“Moonlight” (2016) is a poetic and universal tale. It is a coming-of-age story for everyone who has every questioned “Who am I?” The central character in Tarell Alvin McCraney’s story is a Black American young man in Miami, yet he is also all of us, in all locations of this world growing up and coming to terms with our unique identities and surroundings.
Cinema Femme is a participant in the Amazon Services LLC Associates Program, an affiliate advertising program designed to provide a means for sites to earn advertising fees by advertising and … Continue reading ‘The Office’: A Comedy of Love
Cinema Femme is a participant in the Amazon Services LLC Associates Program, an affiliate advertising program designed to provide a means for sites to earn advertising fees by advertising and … Continue reading A vintage that gets better with age: a celebration of ‘Jennifer’s Body’ 10 years later
Family is about the lengths you will go to listen and hear others, not just the blood bonds that you have. Kate and Maddie are each other’s chosen family, and that is poignant.
Throw a reunion if you’ve graduated within the last ten years because “Booksmart” is the most accurate depiction of what it’s like to be a high schooler in the 2010s.

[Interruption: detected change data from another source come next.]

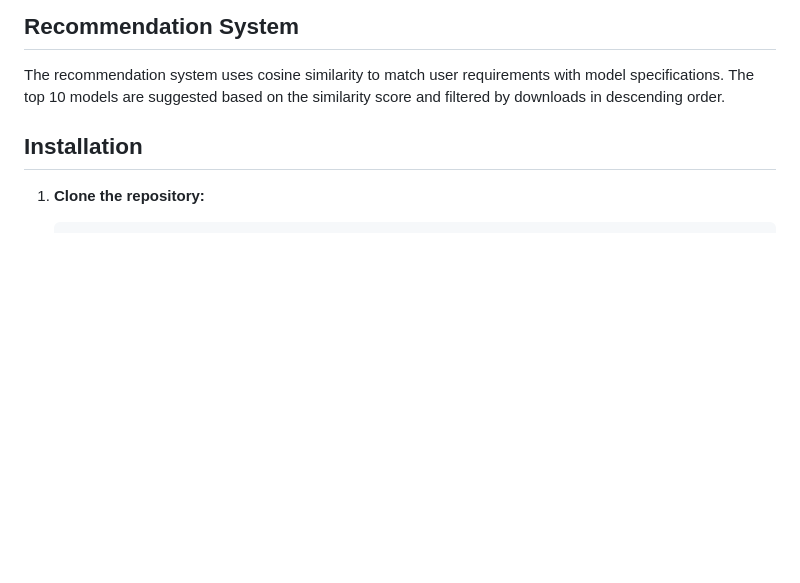
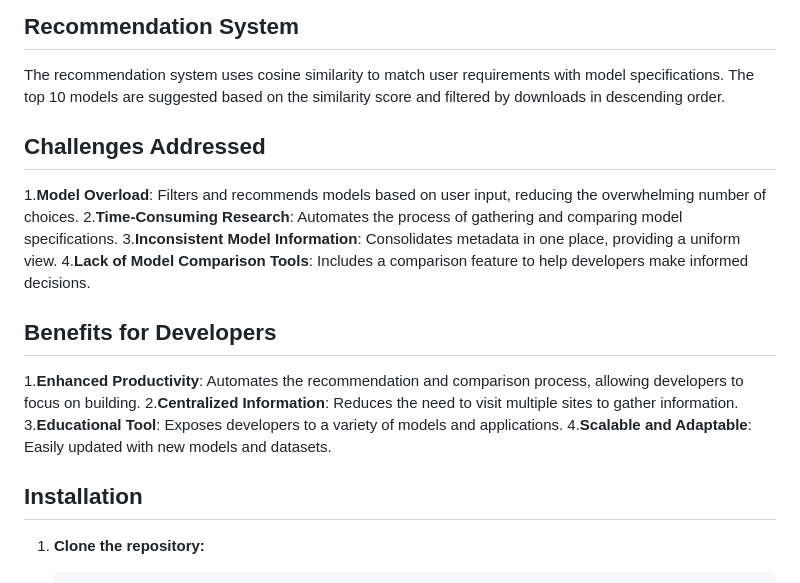
Before and after one commit to Adarshh9/Modash, a Markdown page: README.md, the part around the change. GitHub-like rendering; blank space fills up the shorter version.

```diff
--- a/README.md
+++ b/README.md
@@ -17,6 +17,20 @@ The data for the models is collected using web scraping with Beautiful Soup from
 ## Recommendation System
 
 The recommendation system uses cosine similarity to match user requirements with model specifications. The top 10 models are suggested based on the similarity score and filtered by downloads in descending order.
+
+## Challenges Addressed
+
+1.**Model Overload**: Filters and recommends models based on user input, reducing the overwhelming number of choices.
+2.**Time-Consuming Research**: Automates the process of gathering and comparing model specifications.
+3.**Inconsistent Model Information**: Consolidates metadata in one place, providing a uniform view.
+4.**Lack of Model Comparison Tools**: Includes a comparison feature to help developers make informed decisions.
+
+## Benefits for Developers
+
+1.**Enhanced Productivity**: Automates the recommendation and comparison process, allowing developers to focus on building.
+2.**Centralized Information**: Reduces the need to visit multiple sites to gather information.
+3.**Educational Tool**: Exposes developers to a variety of models and applications.
+4.**Scalable and Adaptable**: Easily updated with new models and datasets.
 
 ## Installation
 
```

Both willingly and unwillingly, Yance and so many others have done so much emotional labor to tell us their stories and relive their trauma, all to reveal to us the racism, sexism, bigotry, homophobia, and overall hatred that still exists and causes unfathomable pain, and it’s our job and responsibility to pay attention.
When the lights in “Strong Island” (2017) begin to dim and the credits start to roll, the viewer is left with an echo of a scream ringing intensely in their … Continue reading The burden of heartbreak
It’s always the women, the queer, and the blacks. They are the ones who tell stories. They are the ones who dig deep into their families’ histories. They are the … Continue reading ‘Strong Island’: documentary filmmaking as a coming-of-age tale
It is a pessimistic view of life in America, and for Yance Ford and millions of people who look like him, it is a daily reality: living with the fear of being treated as a second-class citizen in school, housing, employment, and the law.
“The Virgin Suicides” film is a feast of watchers: it confirms that we are all watched and we all watch. Like George Orwell’s “Nineteen Eighty-Four,” this film reminds the viewer that we are all under constant surveillance.
I don’t know about you, but I get chills by the intimacy of the details. Her films vary in story, but no matter what the story is about—a seventeenth-century queen, spoiled teenagers in Hollywood, a middle-aged celebrity traveling in Tokyo—I know that I’m going to be enchanted by the artistry of the cinematic details that bring me deeper.
The question of who might be trustworthy is a constant point of contention in Bart Layton’s vision in the 2018 film “American Animals.” Can we trust the characters? Can we trust the real people involved in the real situation? Can we even trust ourselves as viewers? Layton creates a world mimicking that of a dream that goes beyond the idea of “zero boundaries” between what is real and what is not.